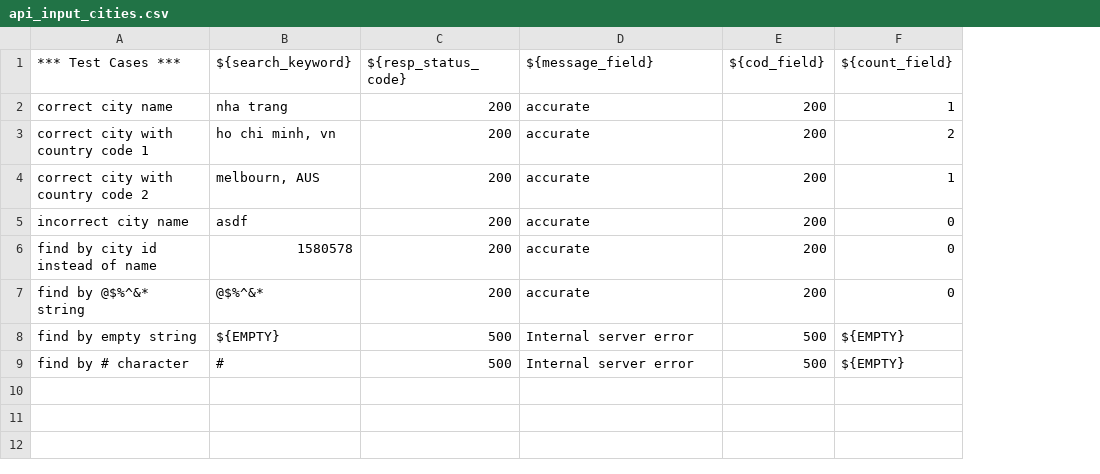
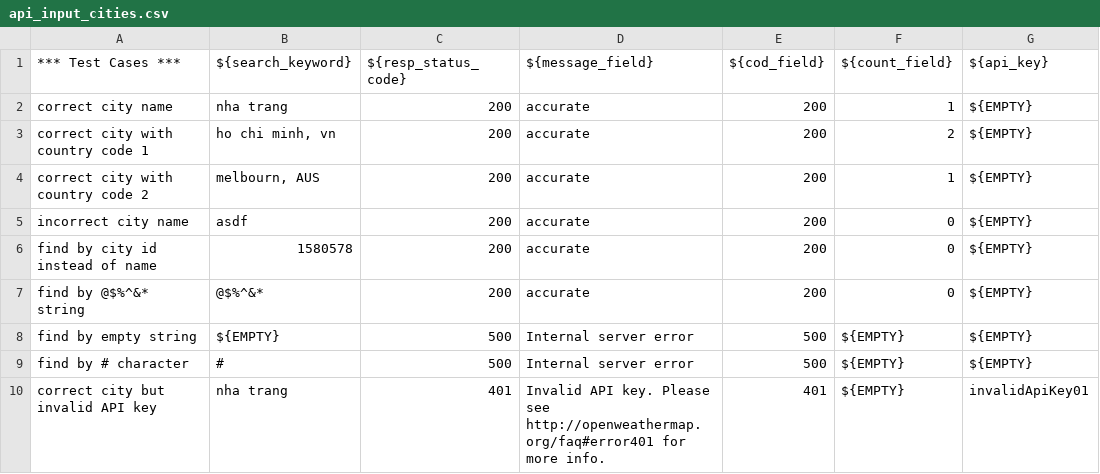
Before and after one commit to tmhung-nt/open-weather-map-auto, a CSV file: APIs/Files/api_input_cities.csv, drawn as a sheet; the diff names each change by its address in the sheet, - before the commit and + after, or states it on an @@ line.

Commit message:
Feature/load and stub (#1)
* move API key to environments.robot + add load test with locust

* add stubmatic to stub api

* use artillery for load testing instead of locust

* make API modal test to run against Stub server
WIP - create keyword to run stubmatic on Suite Setup

* modify to run ModalDriven test with both live and stub server

* update README

* WIP - run API test in docker

* WIP - modify load test

* modify docker python test runner

* modify Docker execution and related README

Co-authored-by: Your Name <you@example.com>
Co-authored-by: Hung Tran Manh <tranmanhhung@tma.com.vn>

```diff
--- a/APIs/Files/api_input_cities.csv
+++ b/APIs/Files/api_input_cities.csv
+column G (${api_key}), rows 2-9: all ${EMPTY}
+row 10: correct city but invalid API key | nha trang | 401 | Invalid API key. Please see http://openweathermap.org/faq#error401 for more info. | 401 | ${EMPTY} | invalidApiKey01
```
Also changed, not shown: 39 other files.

Task instructions: Leave the images out as you retype each line of the material exactly.

Answer to the problem:
Before and after one commit to tmhung-nt/open-weather-map-auto, a CSV file: APIs/Files/api_input_cities.csv, drawn as a sheet; the diff names each change by its address in the sheet, - before the commit and + after, or states it on an @@ line.

Commit message:
Feature/load and stub (#1)
* move API key to environments.robot + add load test with locust

* add stubmatic to stub api

* use artillery for load testing instead of locust

* make API modal test to run against Stub server
WIP - create keyword to run stubmatic on Suite Setup

* modify to run ModalDriven test with both live and stub server

* update README

* WIP - run API test in docker

* WIP - modify load test

* modify docker python test runner

* modify Docker execution and related README

Co-authored-by: Your Name <you@example.com>
Co-authored-by: Hung Tran Manh <tranmanhhung@tma.com.vn>

```diff
--- a/APIs/Files/api_input_cities.csv
+++ b/APIs/Files/api_input_cities.csv
+column G (${api_key}), rows 2-9: all ${EMPTY}
+row 10: correct city but invalid API key | nha trang | 401 | Invalid API key. Please see http://openweathermap.org/faq#error401 for more info. | 401 | ${EMPTY} | invalidApiKey01
```
Also changed, not shown: 39 other files.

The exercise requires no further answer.